By Martijn Groot, VP Strategy, Asset Control
Partnerships between established financial services firms and new fintech companies are becoming increasingly common as banks and other financial services firms look to improve their services and battle back against increased competition from innovative new rivals in banking and investment management.
In an age where data volumes, regulatory scrutiny and, above all, consumer expectations are growing, the ability of innovative new businesses to provide a very high-quality customer service at much lower fixed cost represents a major threat to the established players. Established firms find it difficult to deliver the innovation they need to compete purely using in-house resources. They typically have a complex legacy IT landscape to support with a very crowded change agenda. They therefore increasingly look to fintech providers to help them fight back and deliver a better customer experience, improved insights and optimised business operations.
Fintech is a broad space and, within financial data management, we are primarily talking about streamlining data sourcing, mastering and integration into internal and customer workflows. This is about improving the access to data to support every other business function including customer analytics, behavioural insights, risk exposures and operational streamlining.
But, with so many fintech partners to select from, it’s easy to make the wrong choice. Here we outline some key tips financial institutions can follow to help ensure that they opt for a partner that is right for them.
The fintech space is very crowded and competitive. Given that, it is likely that many fintechs will not survive over the long-term, no matter how good their ideas are. So, while financial institutions should never be discouraged from benefitting from smart innovative advice delivered by a fintech, they should be wary of putting all their trust in a start-up organisation where they are not 100% sure of their viability and long-term sustainability as a business. In other words, they should not go into a fully-fledged partnership, if they are not sure their target partner has the necessary longevity to support them over the long-term.
Look for specialist, complementary skills
It is important when opting for a fintech partner not to go too broad-based in terms of the skill-sets they have to offer. Opt for a partner that has proven specialist skills in the required area of expertise. That would typically include specialist knowledge of industry requirements or industry models. In the world of data management that would generally include expertise in financial data products. data management and data exploration.

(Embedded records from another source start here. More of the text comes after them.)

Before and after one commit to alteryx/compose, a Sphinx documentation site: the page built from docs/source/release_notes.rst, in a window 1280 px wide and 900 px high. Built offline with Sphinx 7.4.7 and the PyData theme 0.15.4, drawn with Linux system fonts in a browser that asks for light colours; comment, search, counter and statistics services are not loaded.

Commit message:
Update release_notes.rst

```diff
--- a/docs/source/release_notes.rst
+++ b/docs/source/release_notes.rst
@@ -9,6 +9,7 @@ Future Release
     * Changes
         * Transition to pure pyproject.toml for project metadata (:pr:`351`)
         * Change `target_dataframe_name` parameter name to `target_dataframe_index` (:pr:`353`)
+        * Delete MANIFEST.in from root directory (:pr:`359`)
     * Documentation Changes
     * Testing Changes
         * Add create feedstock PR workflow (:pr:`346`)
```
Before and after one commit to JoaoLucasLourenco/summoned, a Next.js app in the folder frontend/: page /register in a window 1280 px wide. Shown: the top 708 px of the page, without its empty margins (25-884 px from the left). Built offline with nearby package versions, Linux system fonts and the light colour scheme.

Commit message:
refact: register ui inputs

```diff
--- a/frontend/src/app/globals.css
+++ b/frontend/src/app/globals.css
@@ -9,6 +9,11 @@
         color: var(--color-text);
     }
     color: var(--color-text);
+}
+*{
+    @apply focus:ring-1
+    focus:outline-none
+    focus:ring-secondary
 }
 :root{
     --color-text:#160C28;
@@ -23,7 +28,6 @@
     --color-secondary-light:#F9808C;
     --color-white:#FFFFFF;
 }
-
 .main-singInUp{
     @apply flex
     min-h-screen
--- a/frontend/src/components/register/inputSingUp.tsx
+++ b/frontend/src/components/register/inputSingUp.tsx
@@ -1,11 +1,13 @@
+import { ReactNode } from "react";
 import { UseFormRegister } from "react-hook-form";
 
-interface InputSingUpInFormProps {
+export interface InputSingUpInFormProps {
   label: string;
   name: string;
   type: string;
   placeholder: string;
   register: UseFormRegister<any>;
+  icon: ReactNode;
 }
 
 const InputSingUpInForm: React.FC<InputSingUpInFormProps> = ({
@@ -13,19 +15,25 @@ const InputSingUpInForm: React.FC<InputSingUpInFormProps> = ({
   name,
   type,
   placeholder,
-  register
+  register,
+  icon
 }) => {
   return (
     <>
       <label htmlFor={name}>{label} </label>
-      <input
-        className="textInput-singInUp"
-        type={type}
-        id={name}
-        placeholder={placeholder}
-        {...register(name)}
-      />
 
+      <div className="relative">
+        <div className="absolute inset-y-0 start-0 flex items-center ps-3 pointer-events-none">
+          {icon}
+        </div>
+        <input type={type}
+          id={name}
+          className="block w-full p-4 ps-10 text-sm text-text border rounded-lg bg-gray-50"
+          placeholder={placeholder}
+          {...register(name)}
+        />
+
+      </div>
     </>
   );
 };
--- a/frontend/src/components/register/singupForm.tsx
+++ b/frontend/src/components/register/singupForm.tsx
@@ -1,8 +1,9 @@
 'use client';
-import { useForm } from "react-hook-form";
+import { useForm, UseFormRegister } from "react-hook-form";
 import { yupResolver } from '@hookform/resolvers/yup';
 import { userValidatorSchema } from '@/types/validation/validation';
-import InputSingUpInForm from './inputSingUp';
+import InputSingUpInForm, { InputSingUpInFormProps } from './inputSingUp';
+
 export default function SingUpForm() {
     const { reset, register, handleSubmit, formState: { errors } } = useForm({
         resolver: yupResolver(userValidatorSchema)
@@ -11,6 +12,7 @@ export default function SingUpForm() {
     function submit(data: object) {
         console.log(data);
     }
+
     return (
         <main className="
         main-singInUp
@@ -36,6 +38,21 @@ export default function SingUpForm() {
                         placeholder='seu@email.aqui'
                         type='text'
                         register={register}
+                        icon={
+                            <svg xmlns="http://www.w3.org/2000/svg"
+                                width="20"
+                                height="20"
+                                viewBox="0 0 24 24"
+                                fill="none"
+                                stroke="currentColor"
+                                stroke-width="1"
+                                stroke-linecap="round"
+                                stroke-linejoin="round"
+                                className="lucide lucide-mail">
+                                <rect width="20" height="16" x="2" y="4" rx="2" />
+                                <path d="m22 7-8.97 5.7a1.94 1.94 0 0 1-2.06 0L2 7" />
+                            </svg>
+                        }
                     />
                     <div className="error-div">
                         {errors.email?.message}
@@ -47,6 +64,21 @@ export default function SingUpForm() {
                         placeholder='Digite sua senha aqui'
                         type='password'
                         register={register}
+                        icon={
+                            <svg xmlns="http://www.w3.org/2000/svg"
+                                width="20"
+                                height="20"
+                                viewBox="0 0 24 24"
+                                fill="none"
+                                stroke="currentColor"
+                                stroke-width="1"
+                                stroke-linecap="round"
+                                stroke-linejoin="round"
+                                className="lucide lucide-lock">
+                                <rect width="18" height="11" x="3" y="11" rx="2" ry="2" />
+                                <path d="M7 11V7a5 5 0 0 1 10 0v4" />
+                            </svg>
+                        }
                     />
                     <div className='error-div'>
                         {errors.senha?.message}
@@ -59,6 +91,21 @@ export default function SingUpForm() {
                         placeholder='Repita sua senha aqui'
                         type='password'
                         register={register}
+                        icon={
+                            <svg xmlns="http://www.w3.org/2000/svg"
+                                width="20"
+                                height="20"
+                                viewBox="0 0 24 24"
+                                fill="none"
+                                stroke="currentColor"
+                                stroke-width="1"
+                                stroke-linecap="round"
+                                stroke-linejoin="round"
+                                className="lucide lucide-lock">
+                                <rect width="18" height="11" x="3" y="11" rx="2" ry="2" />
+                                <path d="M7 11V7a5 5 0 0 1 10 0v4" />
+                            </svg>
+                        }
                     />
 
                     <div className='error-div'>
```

Ensure the fintech firm understands your business and can deliver on that understanding
Its important to ensure that any fintech partner, especially one delivering a managed services option both understands your business and will be able to translate what you want to get out of that service into meaningful KPIs and SLAs.
Make sure they don’t lock you into a proprietary approach
It is important that any proposed partner uses open source technologies. Providers using a proprietary database or proprietary languages likely require a highly specialised skillset, probably only supplied by the vendor themselves, which you may have to pay for indefinitely. Using open source databases makes it easier to get your own staff to work on the approach or hire third-party help. In addition, open source components tend to be widely supported and may be more future-proof. And as a business, you are immediately part of a wider community.
De-risking the chosen method
It makes sense to opt for a provider that combines expertise in a particular market with a robust and reliable infrastructure. In terms of managed services, it has become easier for smaller to medium-sized businesses to offer a de-risked approach because they are able to rely on the vast infrastructure resources of Oracle, Google, Amazon or AWS. Of course, alongside this there also has to be a support criteria in the service and agreed escalation levels, for example.
Other areas you can look at include: the customer product, is it properly documented? Do they have a larger installed base? Is there a user group that regularly meets? Is there a customer community? You can consult other people. What is the ecosystem in the marketplace? There may be some of your peers that use the system and you can consult them.
Today, fintech partnerships are becoming increasingly attractive to many financial services organisations for a variety of reasons discussed earlier in this article. But for firms in the financial services space, with the choice of partners wide and getting wider all the time, it can be difficult to make the right selection. Financial institutions that follow the top tips outlined above should, however, be better placed to get it right.